_Data for this task:_
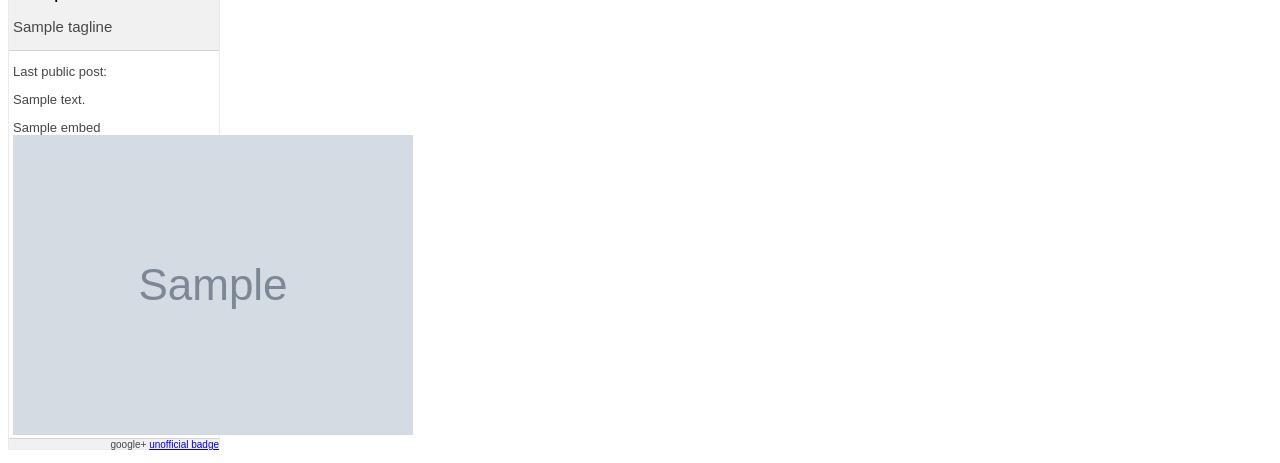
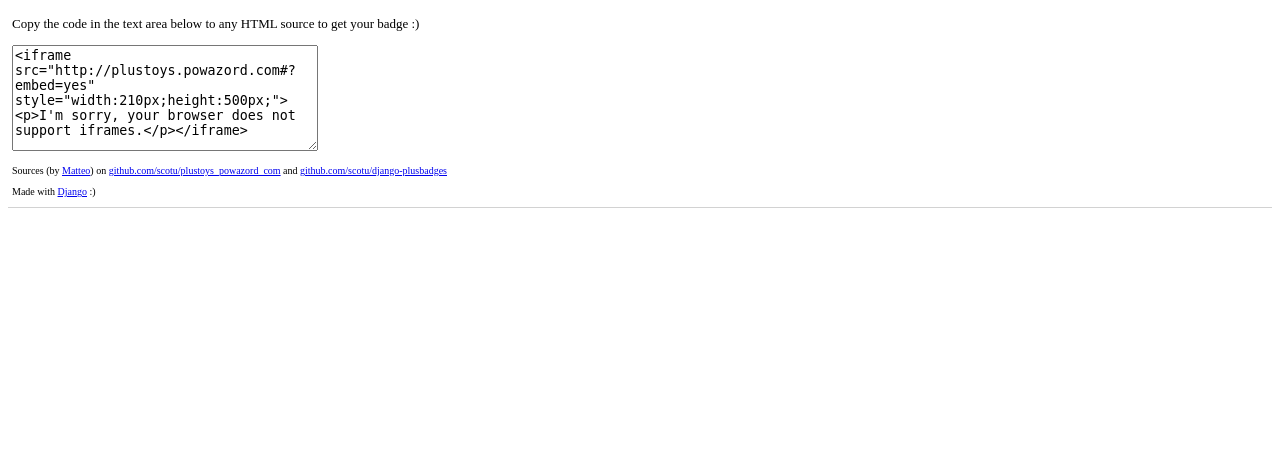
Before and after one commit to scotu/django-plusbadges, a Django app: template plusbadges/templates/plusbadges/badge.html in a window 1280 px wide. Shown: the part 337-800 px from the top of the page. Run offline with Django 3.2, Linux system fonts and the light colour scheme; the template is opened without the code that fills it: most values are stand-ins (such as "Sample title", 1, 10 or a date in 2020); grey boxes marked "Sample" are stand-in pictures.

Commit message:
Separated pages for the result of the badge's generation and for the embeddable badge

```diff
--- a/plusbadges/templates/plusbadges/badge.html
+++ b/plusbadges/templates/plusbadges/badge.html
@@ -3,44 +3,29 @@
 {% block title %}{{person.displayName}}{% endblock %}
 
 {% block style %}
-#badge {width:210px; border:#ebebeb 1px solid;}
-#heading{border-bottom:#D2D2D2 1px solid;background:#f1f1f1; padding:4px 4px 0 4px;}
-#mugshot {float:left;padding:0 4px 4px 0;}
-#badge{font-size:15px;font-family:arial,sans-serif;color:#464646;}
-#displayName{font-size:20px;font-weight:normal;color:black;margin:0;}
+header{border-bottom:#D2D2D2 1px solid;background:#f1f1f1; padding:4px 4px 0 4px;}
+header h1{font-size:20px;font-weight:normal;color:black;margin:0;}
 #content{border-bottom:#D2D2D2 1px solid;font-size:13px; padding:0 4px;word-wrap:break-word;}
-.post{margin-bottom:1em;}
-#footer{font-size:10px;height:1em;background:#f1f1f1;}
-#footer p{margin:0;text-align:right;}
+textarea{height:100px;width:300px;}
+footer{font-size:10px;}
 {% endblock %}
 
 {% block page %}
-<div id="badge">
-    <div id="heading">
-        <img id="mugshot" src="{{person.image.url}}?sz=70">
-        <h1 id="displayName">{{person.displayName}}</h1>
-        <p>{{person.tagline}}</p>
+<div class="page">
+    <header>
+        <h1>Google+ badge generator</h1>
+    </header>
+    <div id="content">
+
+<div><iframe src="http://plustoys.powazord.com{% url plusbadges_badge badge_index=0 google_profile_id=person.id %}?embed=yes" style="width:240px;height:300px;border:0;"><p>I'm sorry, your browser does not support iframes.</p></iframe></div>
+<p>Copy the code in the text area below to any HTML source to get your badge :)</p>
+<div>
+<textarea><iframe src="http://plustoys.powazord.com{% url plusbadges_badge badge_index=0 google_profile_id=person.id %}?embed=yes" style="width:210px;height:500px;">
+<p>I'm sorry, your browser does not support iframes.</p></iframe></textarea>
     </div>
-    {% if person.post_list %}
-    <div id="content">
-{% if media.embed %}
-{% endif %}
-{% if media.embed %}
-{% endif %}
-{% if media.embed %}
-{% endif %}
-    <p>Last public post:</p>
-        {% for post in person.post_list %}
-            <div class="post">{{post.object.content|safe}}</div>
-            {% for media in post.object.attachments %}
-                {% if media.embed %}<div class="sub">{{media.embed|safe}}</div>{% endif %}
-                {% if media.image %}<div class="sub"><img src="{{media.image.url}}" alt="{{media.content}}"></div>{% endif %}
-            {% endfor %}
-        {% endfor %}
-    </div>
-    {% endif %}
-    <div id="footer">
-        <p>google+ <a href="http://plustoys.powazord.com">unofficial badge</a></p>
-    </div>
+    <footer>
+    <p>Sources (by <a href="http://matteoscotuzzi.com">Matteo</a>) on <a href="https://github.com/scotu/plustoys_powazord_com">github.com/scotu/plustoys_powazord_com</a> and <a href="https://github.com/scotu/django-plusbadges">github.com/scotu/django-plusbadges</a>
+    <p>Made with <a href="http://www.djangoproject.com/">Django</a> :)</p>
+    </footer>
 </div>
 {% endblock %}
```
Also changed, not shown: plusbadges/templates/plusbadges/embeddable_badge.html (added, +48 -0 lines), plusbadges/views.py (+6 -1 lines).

_Task brief:_ In your output, repeat the listing above exactly and include none of the pictures.

_Response:_
Before and after one commit to scotu/django-plusbadges, a Django app: template plusbadges/templates/plusbadges/badge.html in a window 1280 px wide. Shown: the part 337-800 px from the top of the page. Run offline with Django 3.2, Linux system fonts and the light colour scheme; the template is opened without the code that fills it: most values are stand-ins (such as "Sample title", 1, 10 or a date in 2020); grey boxes marked "Sample" are stand-in pictures.

Commit message:
Separated pages for the result of the badge's generation and for the embeddable badge

```diff
--- a/plusbadges/templates/plusbadges/badge.html
+++ b/plusbadges/templates/plusbadges/badge.html
@@ -3,44 +3,29 @@
 {% block title %}{{person.displayName}}{% endblock %}
 
 {% block style %}
-#badge {width:210px; border:#ebebeb 1px solid;}
-#heading{border-bottom:#D2D2D2 1px solid;background:#f1f1f1; padding:4px 4px 0 4px;}
-#mugshot {float:left;padding:0 4px 4px 0;}
-#badge{font-size:15px;font-family:arial,sans-serif;color:#464646;}
-#displayName{font-size:20px;font-weight:normal;color:black;margin:0;}
+header{border-bottom:#D2D2D2 1px solid;background:#f1f1f1; padding:4px 4px 0 4px;}
+header h1{font-size:20px;font-weight:normal;color:black;margin:0;}
 #content{border-bottom:#D2D2D2 1px solid;font-size:13px; padding:0 4px;word-wrap:break-word;}
-.post{margin-bottom:1em;}
-#footer{font-size:10px;height:1em;background:#f1f1f1;}
-#footer p{margin:0;text-align:right;}
+textarea{height:100px;width:300px;}
+footer{font-size:10px;}
 {% endblock %}
 
 {% block page %}
-<div id="badge">
-    <div id="heading">
-        <img id="mugshot" src="{{person.image.url}}?sz=70">
-        <h1 id="displayName">{{person.displayName}}</h1>
-        <p>{{person.tagline}}</p>
+<div class="page">
+    <header>
+        <h1>Google+ badge generator</h1>
+    </header>
+    <div id="content">
+
+<div><iframe src="http://plustoys.powazord.com{% url plusbadges_badge badge_index=0 google_profile_id=person.id %}?embed=yes" style="width:240px;height:300px;border:0;"><p>I'm sorry, your browser does not support iframes.</p></iframe></div>
+<p>Copy the code in the text area below to any HTML source to get your badge :)</p>
+<div>
+<textarea><iframe src="http://plustoys.powazord.com{% url plusbadges_badge badge_index=0 google_profile_id=person.id %}?embed=yes" style="width:210px;height:500px;">
+<p>I'm sorry, your browser does not support iframes.</p></iframe></textarea>
     </div>
-    {% if person.post_list %}
-    <div id="content">
-{% if media.embed %}
-{% endif %}
-{% if media.embed %}
-{% endif %}
-{% if media.embed %}
-{% endif %}
-    <p>Last public post:</p>
-        {% for post in person.post_list %}
-            <div class="post">{{post.object.content|safe}}</div>
-            {% for media in post.object.attachments %}
-                {% if media.embed %}<div class="sub">{{media.embed|safe}}</div>{% endif %}
-                {% if media.image %}<div class="sub"><img src="{{media.image.url}}" alt="{{media.content}}"></div>{% endif %}
-            {% endfor %}
-        {% endfor %}
-    </div>
-    {% endif %}
-    <div id="footer">
-        <p>google+ <a href="http://plustoys.powazord.com">unofficial badge</a></p>
-    </div>
+    <footer>
+    <p>Sources (by <a href="http://matteoscotuzzi.com">Matteo</a>) on <a href="https://github.com/scotu/plustoys_powazord_com">github.com/scotu/plustoys_powazord_com</a> and <a href="https://github.com/scotu/django-plusbadges">github.com/scotu/django-plusbadges</a>
+    <p>Made with <a href="http://www.djangoproject.com/">Django</a> :)</p>
+    </footer>
 </div>
 {% endblock %}
```
Also changed, not shown: plusbadges/templates/plusbadges/embeddable_badge.html (added, +48 -0 lines), plusbadges/views.py (+6 -1 lines).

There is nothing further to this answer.